MW 1-2:30, Room 310 Soda
Prof. Randy H. Katz, Instructor
are known to
be fragile, easily broken, and exhibit poor reliability. From a network
perspective, reliability is affected by two key factors. In the
routes occasionally fail and the network can take too long to find an
alternative, thus partitioning distributed components. In the
local-area and in enterprise networks, unplanned
for traffic surges (e.g., worm outbreaks, p2p file sharing, flash
crowds) can starve applications for network bandwidth while
simultaneously rendering the network difficult to manage in order to
respond to the surge.

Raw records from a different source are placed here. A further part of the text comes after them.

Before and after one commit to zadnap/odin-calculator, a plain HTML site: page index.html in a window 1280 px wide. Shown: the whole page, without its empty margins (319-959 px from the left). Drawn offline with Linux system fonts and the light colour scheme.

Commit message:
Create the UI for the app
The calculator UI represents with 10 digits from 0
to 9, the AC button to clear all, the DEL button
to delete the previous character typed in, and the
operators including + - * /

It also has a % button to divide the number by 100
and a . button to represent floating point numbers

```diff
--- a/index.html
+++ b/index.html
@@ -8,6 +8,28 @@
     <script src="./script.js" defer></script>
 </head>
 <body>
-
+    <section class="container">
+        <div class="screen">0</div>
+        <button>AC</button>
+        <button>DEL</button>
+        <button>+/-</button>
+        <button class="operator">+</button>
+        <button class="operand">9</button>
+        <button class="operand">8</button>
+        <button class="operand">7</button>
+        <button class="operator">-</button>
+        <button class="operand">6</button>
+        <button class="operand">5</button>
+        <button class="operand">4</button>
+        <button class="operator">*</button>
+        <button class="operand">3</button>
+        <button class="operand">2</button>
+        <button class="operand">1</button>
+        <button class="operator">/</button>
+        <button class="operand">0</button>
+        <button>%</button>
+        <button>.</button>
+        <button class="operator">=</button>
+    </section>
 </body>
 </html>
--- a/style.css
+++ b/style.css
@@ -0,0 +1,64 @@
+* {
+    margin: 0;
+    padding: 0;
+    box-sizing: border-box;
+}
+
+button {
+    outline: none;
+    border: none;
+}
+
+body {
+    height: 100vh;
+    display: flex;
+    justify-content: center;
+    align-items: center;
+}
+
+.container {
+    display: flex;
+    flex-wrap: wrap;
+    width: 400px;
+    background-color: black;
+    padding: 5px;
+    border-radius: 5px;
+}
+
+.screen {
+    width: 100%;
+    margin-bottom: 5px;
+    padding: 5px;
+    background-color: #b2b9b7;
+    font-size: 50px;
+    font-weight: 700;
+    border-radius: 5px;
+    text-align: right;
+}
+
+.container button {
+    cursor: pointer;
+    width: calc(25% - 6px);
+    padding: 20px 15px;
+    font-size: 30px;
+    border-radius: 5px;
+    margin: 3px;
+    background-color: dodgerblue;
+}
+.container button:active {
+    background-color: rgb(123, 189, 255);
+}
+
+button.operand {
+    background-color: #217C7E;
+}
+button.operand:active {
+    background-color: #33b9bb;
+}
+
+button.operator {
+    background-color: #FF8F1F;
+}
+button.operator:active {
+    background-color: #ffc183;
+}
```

In this seminar, we will examine new network-layer approaches for improving the dependability of distributed systems. A key emergent technology of interest is programmable network elements (PNEs), providing protocol-aware packet and stream classification at line speeds, invocation of specific packet and flow-level actions, and policy-based forwarding. Packet contents can be modified, delayed, filtered or redirected, based on preferences, context, or policies specified by network administrators. For example, a strategically place PNE could detect traffic surges and shape traffic to reserve bandwidth for control messages when the network is under stress.
In addition, PNEs provide pervasive monitoring at the network layer, as a possible foundation for a network "flight data recorder." This could enable analysis and replay of network failures after the fact. Given the ability to observe and act, PNEs can coordinate with algorithms at a higher level to drive predictions of emerging attacks or impeding failures. Successful coordination of observe-analyze-act across the network could dramatically enhance the reliability and dependability of distributed systems.
The course will be organized around reading and discussing key papers in the field, drawn from the literature of network virtualization, routing and health monitoring, and active networks and middlebox functionality. These readings will be augmented with invited presentations by leading experts in the field. Students will propose a significant research project and see it through to completion and presentation by the end of the semester. PNEs are available for student evaluation and prototyping in support of their projects.